You can ground yourself in the reality of, everyone was once you. Everyone was once in your position, and the only way that you’re going to be able to learn and grow is through interacting with people. Ultimately, you’ll find that as much you think you get value from them, you could actually provide value to them, too.
Is that part of the advice you give to young women on networking?
Absolutely. I don’t want to make this too much about men and women. But when you look at the differences between how men network versus how women network, men are fearless. They’ll apply for jobs that they’re not qualified, the data proves this, whereas women won’t. They’ll constantly try to punch above their weight, whereas women won’t.
“Every job I’ve gotten, I made a case for why that company should hire me.”
I’ve never applied for a job in my life. Every job I’ve gotten, I made a case for why that company should hire me. I pitched myself, “This is the value I can provide to your business, and why you’re lucky to have me, too.”
What is your superpower? Where is the opportunity you see? And package that up, and sell that. Sell that in a way that’s mutually beneficial to the other party.
You have a knack for putting people together with opportunities and each other. Could you talk about that as your own superpower and how that relates to Node?
I think we all know at a personal and professional level that the right opportunity at the right time can be life changing. The way this happens is through a lot of sheer luck, group force, or just being in the right place at the right time. And I think there really has to be a better way.
I set out to essentially productize the intuition I had behind making meaningful connections that resulted in these transformative outcomes for individuals and businesses. That’s really the genesis behind Node. It’s, “What if we could leverage cutting edge AI to essentially make sense of the world, understand what’s relevant to you, and suggest opportunities to you that you did not know existed?”

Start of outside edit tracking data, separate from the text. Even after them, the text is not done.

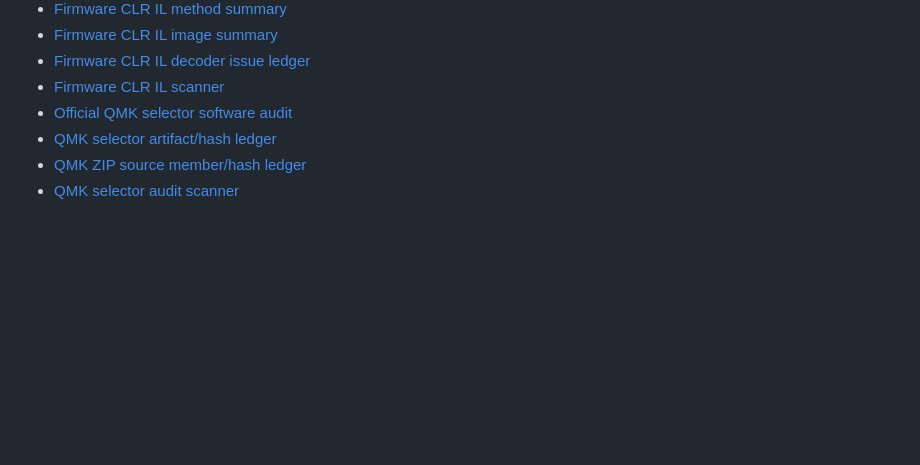
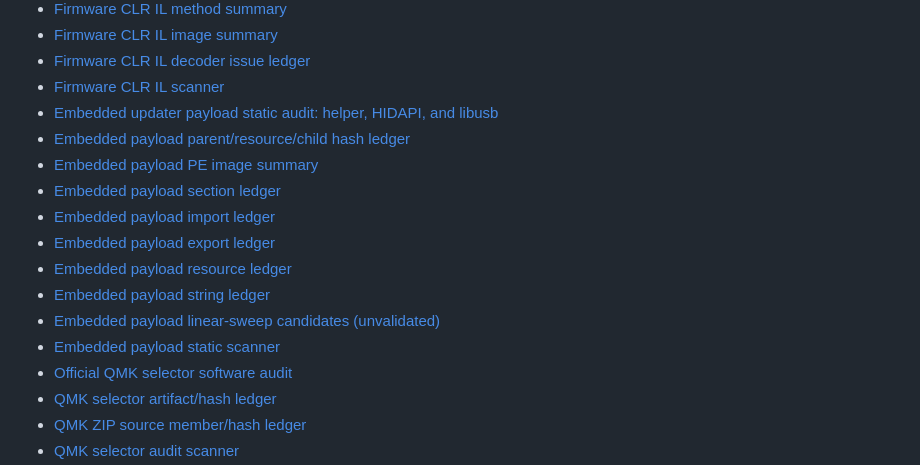
Before and after one commit to shubh-3011/rk-keyboard-software-research, a Markdown page: docs/README.md, the part around the change. Rendered like a GitHub page; blank space fills up the shorter version.

Commit message:
Index embedded updater payload findings

```diff
--- a/docs/README.md
+++ b/docs/README.md
@@ -75,6 +75,16 @@
 - [Firmware CLR IL image summary](rk-firmware-clr-il-image-summary-2026-10-20.csv)
 - [Firmware CLR IL decoder issue ledger](rk-firmware-clr-il-decode-issues-2026-10-20.csv)
 - [Firmware CLR IL scanner](../scripts/audit_rk_clr_il_static.py)
+- [Embedded updater payload static audit: helper, HIDAPI, and libusb](rk-embedded-payload-static-audit-2026-10-20.md)
+- [Embedded payload parent/resource/child hash ledger](rk-embedded-payload-parent-child-ledger-2026-10-20.csv)
+- [Embedded payload PE image summary](rk-embedded-payload-image-summary-2026-10-20.csv)
+- [Embedded payload section ledger](rk-embedded-payload-section-ledger-2026-10-20.csv)
+- [Embedded payload import ledger](rk-embedded-payload-import-ledger-2026-10-20.csv)
+- [Embedded payload export ledger](rk-embedded-payload-export-ledger-2026-10-20.csv)
+- [Embedded payload resource ledger](rk-embedded-payload-resource-ledger-2026-10-20.csv)
+- [Embedded payload string ledger](rk-embedded-payload-string-ledger-2026-10-20.csv)
+- [Embedded payload linear-sweep candidates (unvalidated)](rk-embedded-payload-linear-call-candidates-2026-10-20.csv)
+- [Embedded payload static scanner](../scripts/audit_rk_embedded_payloads_static.py)
 - [Official QMK selector software audit](rk-qmk-selector-software-audit-2026-10-19.md)
 - [QMK selector artifact/hash ledger](rk-qmk-selector-artifact-audit-2026-10-19.csv)
 - [QMK ZIP source member/hash ledger](rk-qmk-source-archive-members-2026-10-19.csv)
```
Also changed, not shown: COVERAGE.md (+8 -2 lines), docs/reverse-engineering-gap-matrix-2026-10-19.md (+6 -3 lines).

When you need to decompress and make sure that you’re showing up as your best self, are there any tricks or practices you engage in to help you reset and center yourself?
I do my best to set boundaries. Unfortunately, I still have to work sometimes on weekends. But I, at least, try to take Friday night and Saturday off. That’s time for my family, that’s time for my husband, that’s time for me, and that’s when I really try to disconnect.
I also work out a minimum three days a week. I won’t schedule meetings super early in the morning because I need that time to work out, and that time to be Zen. I’ll block time for trying to organize my internal meetings on one day of the week. I really try to organize the context switching that I have to do as a CEO so I can minimize that energy. You know, your energy will deplete from a product meeting to an investor pitch, to a sales meeting, to whatever. That’s very, very hard for anyone to do.
I saw that you describe yourself as “a professional nerd.” What are you reading right now?
One is my entrepreneurship Bible, Ben Horowitz’s The Hard Thing About Hard Things. Anytime I am facing a challenging situation or just feeling like, “Ugh,” overwhelmed by work, I read some chapters in that book and I realize, you know what? I’m not alone.
Any last bits of advice that you maybe would like to leave with our Girlboss readers?
You just have to believe in yourself. If you don’t believe in yourself, no one can do that for you.
*This interview has been edited for length and clarity.
Correction, Sept. 6, 2018: This post has been updated to reflect the correct university Fatemi attended. She went to Santa Clara University.